_Exercise objective:_
Retype each record below word for word, pictures excluded.

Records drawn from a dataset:
○ ○ ○ ○ ○ ○ ○

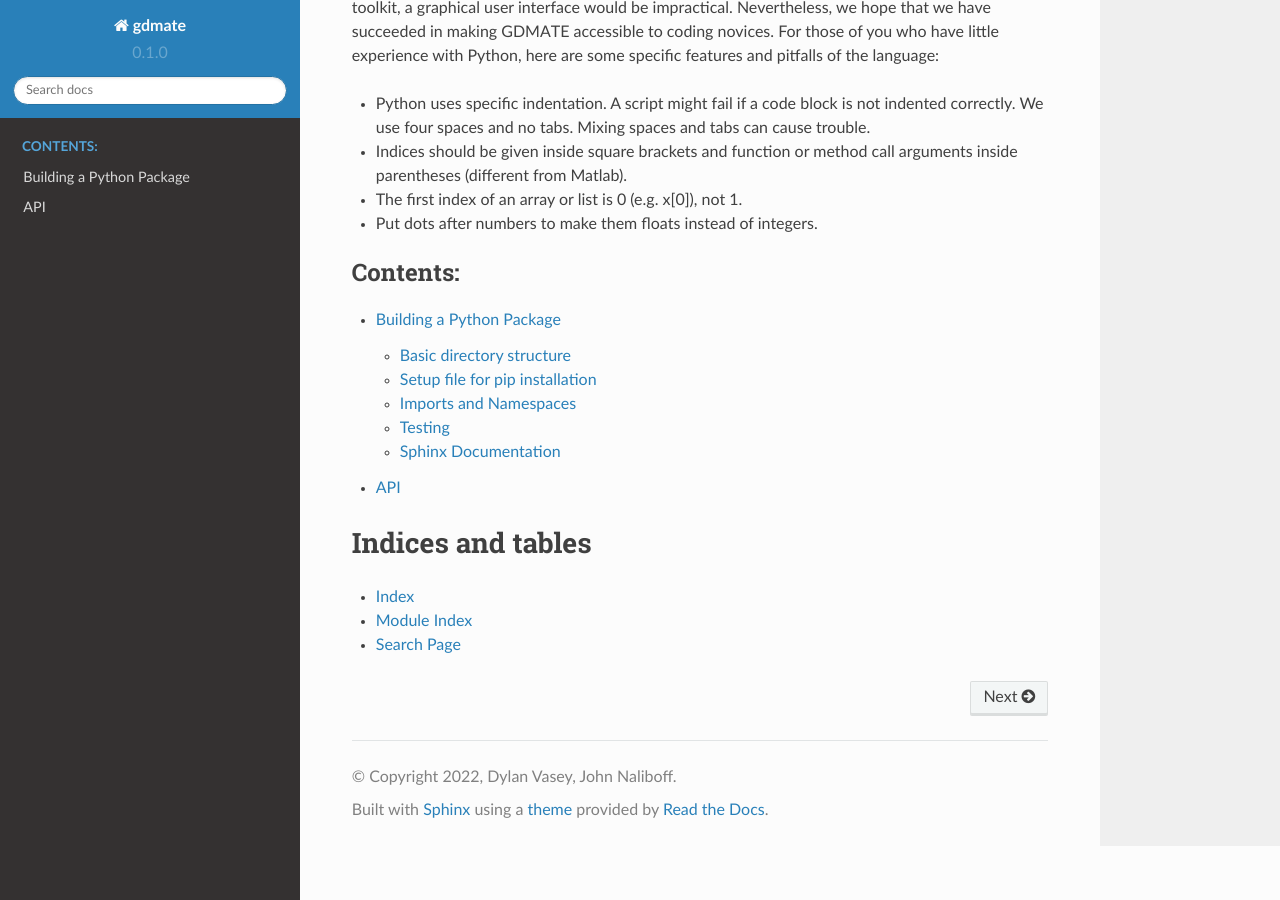
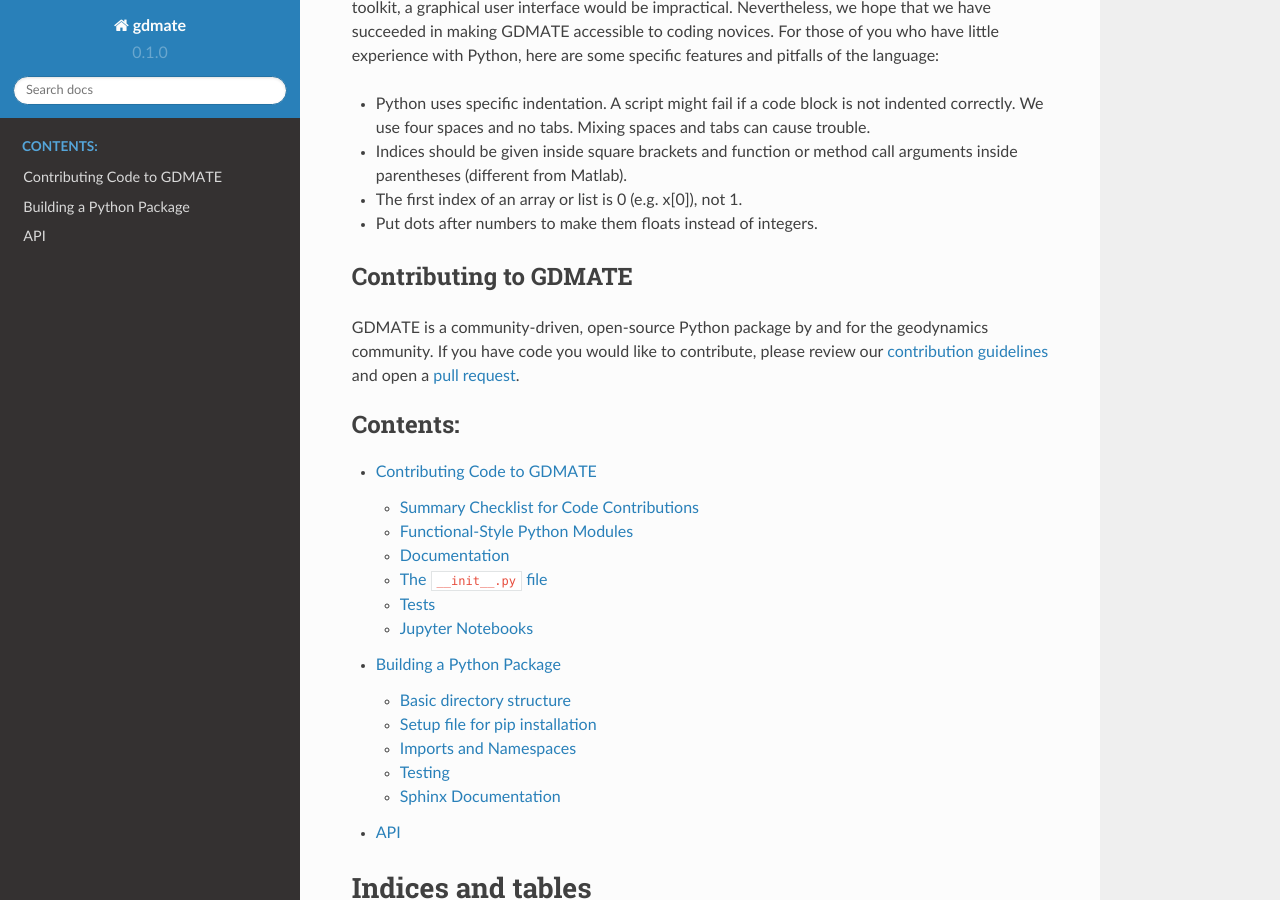
Before and after one commit to ptrscll/gdmate, a Sphinx documentation site: the page built from docs/index.rst, in a window 1280 px wide and 900 px high, scrolled down 1400 px. Built offline with Sphinx 7.4.7 and the Read the Docs theme 2.0.0, drawn with Linux system fonts in a browser that asks for light colours; pages that are not in the unit, such as notebooks, are missing from menus; the version number is read from the project's files by our own code; some of the changed lines change nothing that is shown.

Commit message:
Added code contribution document
Finished the contributing document

Updated README and docs with contributing document

Changed reference to contributing.md

Moved contributing into docs folder

````diff
--- a/README.md
+++ b/README.md
@@ -51,3 +51,6 @@
 * Indices should be given inside square brackets and function or method call arguments inside parentheses (different from Matlab).
 * The first index of an array or list is 0 (e.g. x[0]), not 1.
 * Put dots after numbers to make them floats instead of integers.
+
+## Contributing to GDMATE
+GDMATE is a community-driven, open-source Python package by and for the geodynamics community. If you have code you would like to contribute, please review our [contribution guidelines](https://github.com/gdmate/gdmate/docs/CONTRIBUTING.md) and open a [pull request](https://docs.github.com/en/pull-requests).
--- /dev/null
+++ b/docs/CONTRIBUTING.md
@@ -0,0 +1,77 @@
+# Contributing Code to GDMATE #
+The underlying goal of GDMATE is to enable highly transparent, community-drive code development within as structure that keeps the code organized, accessible, and useable. With that in mind, we welcome all contributions and ask that code abide by the following guidelines. Please contact one of the maintainers if you have questions about how to organize, document, and test your code for inclusion in the package. These guidelines will be used in assessing all pull requests for new code.
+
+## Summary Checklist for Code Contributions ##
+* Code written as functions in modules within subpackages.
+    - `def` statements in `.py` files
+* Documentation in docstring, comments, and Sphinx documentation.
+    - docstring enclosed in 2 sets of `"""` after each `def` statement
+    - comments preceded by `#` before lines of code
+    - modules added to `docs/api.rst`
+*  For new modules, `import` statement added to `gdmate/__init__.py`.
+* Test function for each function added to corresponding test module in `tests`
+* Example code usage added and annotated in Jupyter Notebook under `notebooks`.
+
+
+## Functional-Style Python Modules ##
+Code contributions should be organized into Python _functions_ (which start with a `def` statement) organized into _modules_ (`.py` files). Each module should be placed within a _subpackage_, one of the first-order directories within the `gdmate` source code directory. Contributions may include adding functions to existing modules or creating new modules.
+
+## Documentation ##
+All new functions should contain a _docstring_, which appears in the code immediately following the `def` statement and is encased in two sets of three double quotation marks (`"""`). The docstring should contain a one-line description of the function, followed by a separate paragraph with any additional details and then a list of all parameters and returns. Below is an example docstring, and additional information can be found [here](https://peps.python.org/pep-0257/).
+```
+def function(A,B):
+    """
+    This is what the function does.
+
+    This is more information about what the function does.
+
+    Parameters:
+        A : type
+            This is what A is.
+        B : type
+            This is what B is.
+
+    Returns:
+        X : type
+            This is what X is.
+    """
+```
+To add the information from the docstring to the Sphinx documentation for GDMATE, the module in which the function appears must appear in the file `docs/api.rst`. If you are adding functions to an existing module, this should be handled automatically. However, new modules will need to be added as a line to this file:
+
+```
+.. autosummary::
+    :toctree: generated
+
+    gdmate.module1
+    gdmate.module2
+```
+
+Additionally, lines of code where the functionality of the code is not immediately apparent should be preceded by _comments_ describing what the code does. Comments are preceded by the `#` symbol:
+```
+# This converts the file to a mesh object.
+mesh = pv.read(file)
+```
+## The `__init__.py` file ##
+The current structure of GDMATE is such that users should be able to call each module after executing `import gdmate`. For this to work, an import statement for each new module needs to appear in the `__init__.py` file in the main `gdmate` source code directory, using the following format:
+```
+from gdmate.subpackage import module1
+from gdmate.subpackage import module2
+```
+This will allow functions within the module to be called in the following way within a script:
+```
+import gdmate as gd
+
+gd.module1.function()
+```
+
+## Tests ##
+Every function within a module needs a corresponding test to ensure that it is operating as intended when changes are made to the code and across Python versions. Each module should have a `.py` file in the `tests` directory with the name after the format `test_module1.py`. Within the file, a test function needs to be defined for each function in the module. The test function should call the function and check that the output is as intended using `assert` statements:
+```
+from gdmate.subpackage import module1
+
+def test_function():
+    output = module1.function(input)
+    assert output == correct_answer
+```
+## Jupyter Notebooks ##
+It is also important that the functionality of each module be documented in a Jupyter Notebook so users can quickly see examples of how to use GDMATE. Notebooks do not necessarily need to be organized exactly according to the subpackage/module/function hierarchy, but all new code should have corresponding annotated content in a new or existing Jupyter Notebook (in the `notebooks` directory) that demonstrates the key features.
--- a/docs/index.rst
+++ b/docs/index.rst
@@ -10,6 +10,7 @@
    :maxdepth: 2
    :caption: Contents:
 
+   CONTRIBUTING
    guides/python_package
    notebooks/helloworld
    notebooks/visualization
````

○ ○ ○ ○ ○ ○ ○

_Task answer:_
Before and after one commit to ptrscll/gdmate, a Sphinx documentation site: the page built from docs/index.rst, in a window 1280 px wide and 900 px high, scrolled down 1400 px. Built offline with Sphinx 7.4.7 and the Read the Docs theme 2.0.0, drawn with Linux system fonts in a browser that asks for light colours; pages that are not in the unit, such as notebooks, are missing from menus; the version number is read from the project's files by our own code; some of the changed lines change nothing that is shown.

Commit message:
Added code contribution document
Finished the contributing document

Updated README and docs with contributing document

Changed reference to contributing.md

Moved contributing into docs folder

````diff
--- a/README.md
+++ b/README.md
@@ -51,3 +51,6 @@
 * Indices should be given inside square brackets and function or method call arguments inside parentheses (different from Matlab).
 * The first index of an array or list is 0 (e.g. x[0]), not 1.
 * Put dots after numbers to make them floats instead of integers.
+
+## Contributing to GDMATE
+GDMATE is a community-driven, open-source Python package by and for the geodynamics community. If you have code you would like to contribute, please review our [contribution guidelines](https://github.com/gdmate/gdmate/docs/CONTRIBUTING.md) and open a [pull request](https://docs.github.com/en/pull-requests).
--- /dev/null
+++ b/docs/CONTRIBUTING.md
@@ -0,0 +1,77 @@
+# Contributing Code to GDMATE #
+The underlying goal of GDMATE is to enable highly transparent, community-drive code development within as structure that keeps the code organized, accessible, and useable. With that in mind, we welcome all contributions and ask that code abide by the following guidelines. Please contact one of the maintainers if you have questions about how to organize, document, and test your code for inclusion in the package. These guidelines will be used in assessing all pull requests for new code.
+
+## Summary Checklist for Code Contributions ##
+* Code written as functions in modules within subpackages.
+    - `def` statements in `.py` files
+* Documentation in docstring, comments, and Sphinx documentation.
+    - docstring enclosed in 2 sets of `"""` after each `def` statement
+    - comments preceded by `#` before lines of code
+    - modules added to `docs/api.rst`
+*  For new modules, `import` statement added to `gdmate/__init__.py`.
+* Test function for each function added to corresponding test module in `tests`
+* Example code usage added and annotated in Jupyter Notebook under `notebooks`.
+
+
+## Functional-Style Python Modules ##
+Code contributions should be organized into Python _functions_ (which start with a `def` statement) organized into _modules_ (`.py` files). Each module should be placed within a _subpackage_, one of the first-order directories within the `gdmate` source code directory. Contributions may include adding functions to existing modules or creating new modules.
+
+## Documentation ##
+All new functions should contain a _docstring_, which appears in the code immediately following the `def` statement and is encased in two sets of three double quotation marks (`"""`). The docstring should contain a one-line description of the function, followed by a separate paragraph with any additional details and then a list of all parameters and returns. Below is an example docstring, and additional information can be found [here](https://peps.python.org/pep-0257/).
+```
+def function(A,B):
+    """
+    This is what the function does.
+
+    This is more information about what the function does.
+
+    Parameters:
+        A : type
+            This is what A is.
+        B : type
+            This is what B is.
+
+    Returns:
+        X : type
+            This is what X is.
+    """
+```
+To add the information from the docstring to the Sphinx documentation for GDMATE, the module in which the function appears must appear in the file `docs/api.rst`. If you are adding functions to an existing module, this should be handled automatically. However, new modules will need to be added as a line to this file:
+
+```
+.. autosummary::
+    :toctree: generated
+
+    gdmate.module1
+    gdmate.module2
+```
+
+Additionally, lines of code where the functionality of the code is not immediately apparent should be preceded by _comments_ describing what the code does. Comments are preceded by the `#` symbol:
+```
+# This converts the file to a mesh object.
+mesh = pv.read(file)
+```
+## The `__init__.py` file ##
+The current structure of GDMATE is such that users should be able to call each module after executing `import gdmate`. For this to work, an import statement for each new module needs to appear in the `__init__.py` file in the main `gdmate` source code directory, using the following format:
+```
+from gdmate.subpackage import module1
+from gdmate.subpackage import module2
+```
+This will allow functions within the module to be called in the following way within a script:
+```
+import gdmate as gd
+
+gd.module1.function()
+```
+
+## Tests ##
+Every function within a module needs a corresponding test to ensure that it is operating as intended when changes are made to the code and across Python versions. Each module should have a `.py` file in the `tests` directory with the name after the format `test_module1.py`. Within the file, a test function needs to be defined for each function in the module. The test function should call the function and check that the output is as intended using `assert` statements:
+```
+from gdmate.subpackage import module1
+
+def test_function():
+    output = module1.function(input)
+    assert output == correct_answer
+```
+## Jupyter Notebooks ##
+It is also important that the functionality of each module be documented in a Jupyter Notebook so users can quickly see examples of how to use GDMATE. Notebooks do not necessarily need to be organized exactly according to the subpackage/module/function hierarchy, but all new code should have corresponding annotated content in a new or existing Jupyter Notebook (in the `notebooks` directory) that demonstrates the key features.
--- a/docs/index.rst
+++ b/docs/index.rst
@@ -10,6 +10,7 @@
    :maxdepth: 2
    :caption: Contents:
 
+   CONTRIBUTING
    guides/python_package
    notebooks/helloworld
    notebooks/visualization
````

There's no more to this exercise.